● What is required
Using the listing below, report how many lines hold the word "اجرا", and nothing else.
[[ Records, beginning ]]
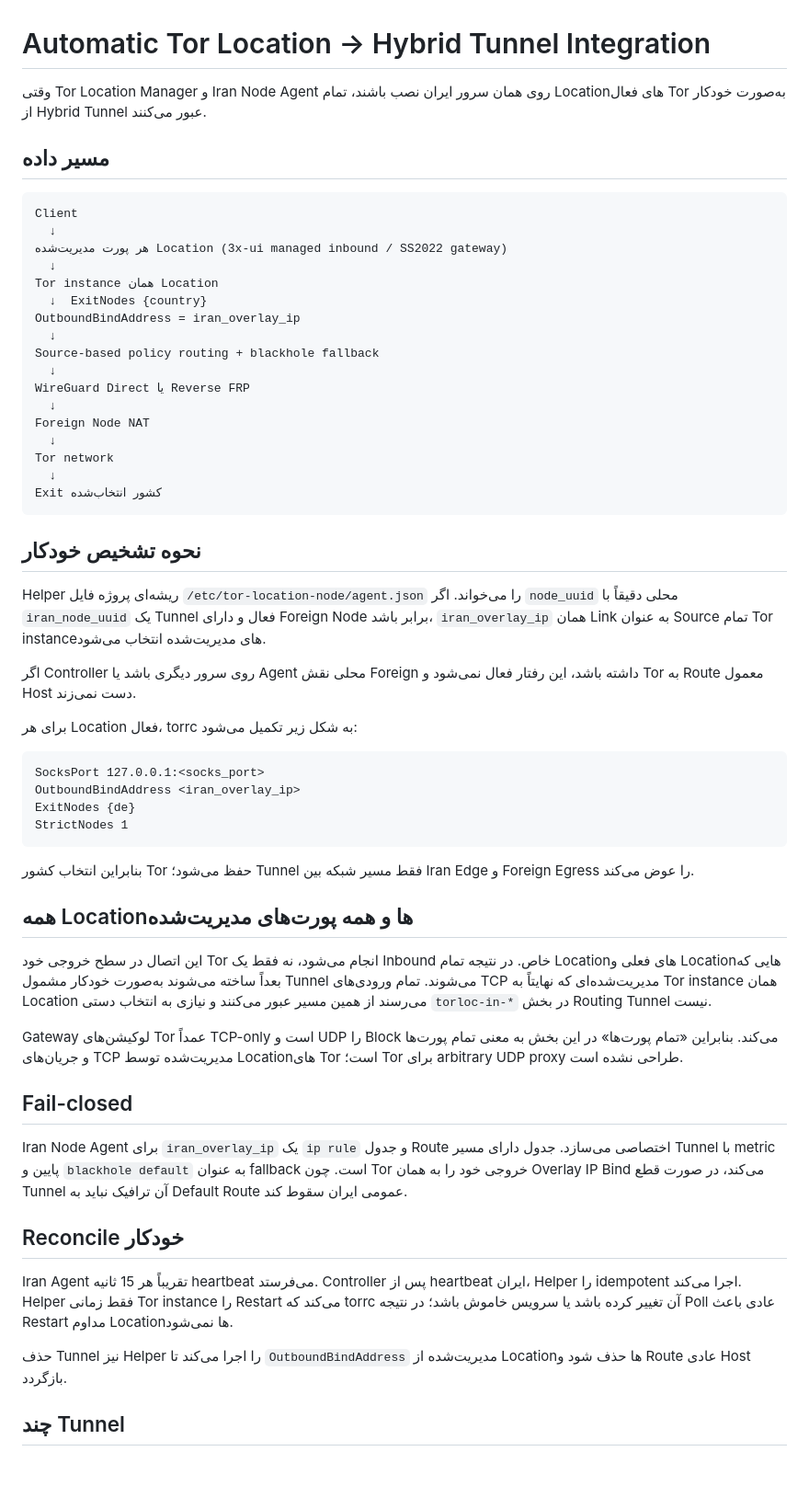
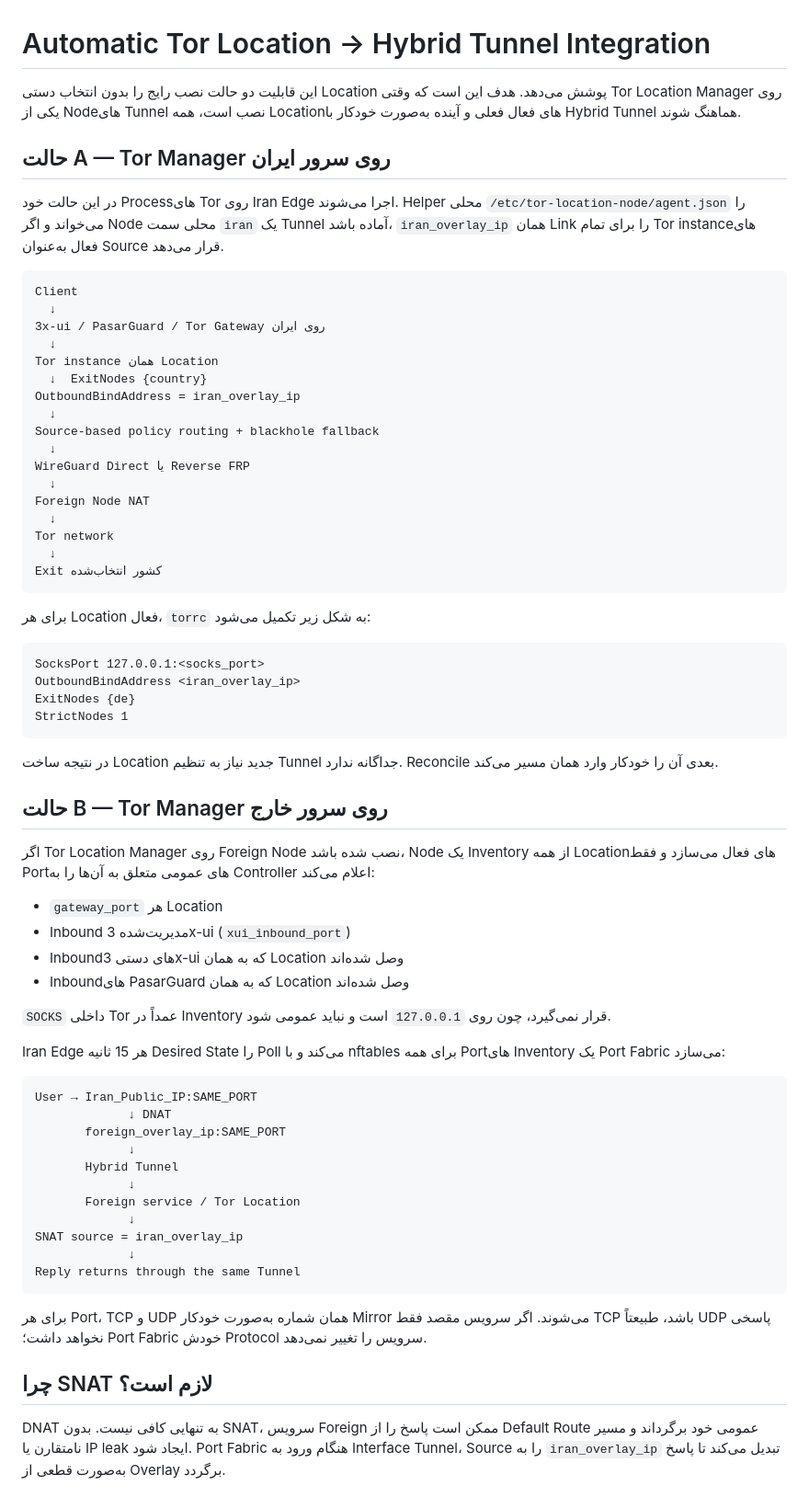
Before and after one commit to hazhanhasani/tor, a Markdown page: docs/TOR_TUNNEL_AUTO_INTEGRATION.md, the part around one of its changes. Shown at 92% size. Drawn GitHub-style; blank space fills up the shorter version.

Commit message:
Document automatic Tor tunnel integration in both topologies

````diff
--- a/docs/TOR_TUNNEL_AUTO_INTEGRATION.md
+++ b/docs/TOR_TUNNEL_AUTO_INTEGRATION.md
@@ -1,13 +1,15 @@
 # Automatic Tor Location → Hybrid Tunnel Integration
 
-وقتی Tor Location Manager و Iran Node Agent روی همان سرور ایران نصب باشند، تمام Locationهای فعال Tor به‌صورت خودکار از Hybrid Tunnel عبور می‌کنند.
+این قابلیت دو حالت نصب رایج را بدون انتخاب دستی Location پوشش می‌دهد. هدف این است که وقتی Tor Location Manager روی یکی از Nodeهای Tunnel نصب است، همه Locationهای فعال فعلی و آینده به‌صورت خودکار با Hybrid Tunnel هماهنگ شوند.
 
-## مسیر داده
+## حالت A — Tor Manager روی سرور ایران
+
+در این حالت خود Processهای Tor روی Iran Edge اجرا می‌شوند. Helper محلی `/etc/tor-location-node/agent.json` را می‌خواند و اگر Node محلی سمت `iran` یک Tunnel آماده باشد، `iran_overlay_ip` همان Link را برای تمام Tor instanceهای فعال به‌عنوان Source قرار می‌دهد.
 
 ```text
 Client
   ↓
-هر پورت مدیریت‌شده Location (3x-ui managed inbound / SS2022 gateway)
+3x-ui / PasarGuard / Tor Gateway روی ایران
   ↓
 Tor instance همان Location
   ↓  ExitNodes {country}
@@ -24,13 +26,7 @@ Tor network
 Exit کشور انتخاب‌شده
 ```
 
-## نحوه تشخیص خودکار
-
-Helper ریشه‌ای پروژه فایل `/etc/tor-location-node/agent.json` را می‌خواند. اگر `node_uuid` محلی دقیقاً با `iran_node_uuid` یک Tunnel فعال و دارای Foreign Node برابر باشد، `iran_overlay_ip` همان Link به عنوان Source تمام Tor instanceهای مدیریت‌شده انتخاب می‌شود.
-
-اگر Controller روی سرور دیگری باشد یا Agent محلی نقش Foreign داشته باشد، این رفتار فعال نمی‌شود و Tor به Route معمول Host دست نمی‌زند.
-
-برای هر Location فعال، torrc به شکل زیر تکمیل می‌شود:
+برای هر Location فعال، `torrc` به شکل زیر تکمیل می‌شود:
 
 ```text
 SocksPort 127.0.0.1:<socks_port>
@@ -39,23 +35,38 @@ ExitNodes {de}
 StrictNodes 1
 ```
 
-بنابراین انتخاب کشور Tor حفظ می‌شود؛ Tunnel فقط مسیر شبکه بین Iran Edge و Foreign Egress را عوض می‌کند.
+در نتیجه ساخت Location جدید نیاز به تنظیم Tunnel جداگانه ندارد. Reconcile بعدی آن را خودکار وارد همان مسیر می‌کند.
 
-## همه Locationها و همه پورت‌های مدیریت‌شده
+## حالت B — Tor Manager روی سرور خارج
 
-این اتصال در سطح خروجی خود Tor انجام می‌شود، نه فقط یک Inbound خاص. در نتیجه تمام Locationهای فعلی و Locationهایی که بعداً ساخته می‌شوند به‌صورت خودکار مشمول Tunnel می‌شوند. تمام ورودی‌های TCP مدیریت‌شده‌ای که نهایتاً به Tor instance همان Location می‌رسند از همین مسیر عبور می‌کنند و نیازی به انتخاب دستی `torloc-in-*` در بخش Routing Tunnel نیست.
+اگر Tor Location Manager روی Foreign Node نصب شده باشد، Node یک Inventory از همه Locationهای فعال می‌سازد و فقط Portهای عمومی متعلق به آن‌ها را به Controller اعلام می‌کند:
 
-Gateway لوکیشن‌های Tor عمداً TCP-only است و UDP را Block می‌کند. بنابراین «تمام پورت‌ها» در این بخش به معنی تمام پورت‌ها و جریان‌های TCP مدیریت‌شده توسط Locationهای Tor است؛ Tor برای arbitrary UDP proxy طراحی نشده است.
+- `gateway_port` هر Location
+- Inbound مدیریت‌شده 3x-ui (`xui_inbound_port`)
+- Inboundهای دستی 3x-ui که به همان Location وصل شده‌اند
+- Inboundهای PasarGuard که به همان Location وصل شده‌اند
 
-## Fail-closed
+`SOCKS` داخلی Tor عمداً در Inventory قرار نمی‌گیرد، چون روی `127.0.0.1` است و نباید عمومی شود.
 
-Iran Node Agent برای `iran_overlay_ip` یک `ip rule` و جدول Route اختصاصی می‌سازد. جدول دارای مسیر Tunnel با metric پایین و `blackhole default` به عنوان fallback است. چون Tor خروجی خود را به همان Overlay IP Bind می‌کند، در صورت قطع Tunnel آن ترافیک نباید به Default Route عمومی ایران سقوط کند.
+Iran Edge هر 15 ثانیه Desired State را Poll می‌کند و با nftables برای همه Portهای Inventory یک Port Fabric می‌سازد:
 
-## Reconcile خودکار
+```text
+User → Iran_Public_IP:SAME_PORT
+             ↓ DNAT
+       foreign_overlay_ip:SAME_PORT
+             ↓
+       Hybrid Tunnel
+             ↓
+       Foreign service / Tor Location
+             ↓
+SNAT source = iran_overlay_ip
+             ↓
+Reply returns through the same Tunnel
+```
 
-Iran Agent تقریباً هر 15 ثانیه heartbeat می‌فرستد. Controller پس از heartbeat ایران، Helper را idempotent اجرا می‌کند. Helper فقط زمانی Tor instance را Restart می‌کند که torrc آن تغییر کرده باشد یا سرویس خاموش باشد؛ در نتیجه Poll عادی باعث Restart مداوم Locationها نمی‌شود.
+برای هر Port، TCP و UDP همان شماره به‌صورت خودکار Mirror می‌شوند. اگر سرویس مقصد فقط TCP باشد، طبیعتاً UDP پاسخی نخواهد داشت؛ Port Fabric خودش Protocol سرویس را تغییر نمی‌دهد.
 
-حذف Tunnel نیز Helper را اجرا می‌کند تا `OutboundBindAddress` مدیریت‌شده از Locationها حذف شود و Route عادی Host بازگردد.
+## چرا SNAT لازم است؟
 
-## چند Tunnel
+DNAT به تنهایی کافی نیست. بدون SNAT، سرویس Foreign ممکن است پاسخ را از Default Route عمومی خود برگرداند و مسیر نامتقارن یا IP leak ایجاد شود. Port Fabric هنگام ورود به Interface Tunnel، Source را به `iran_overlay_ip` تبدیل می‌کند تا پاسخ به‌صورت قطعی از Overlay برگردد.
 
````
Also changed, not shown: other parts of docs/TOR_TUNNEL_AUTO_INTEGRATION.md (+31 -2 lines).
[[ Records, end ]]
● Response to the task
3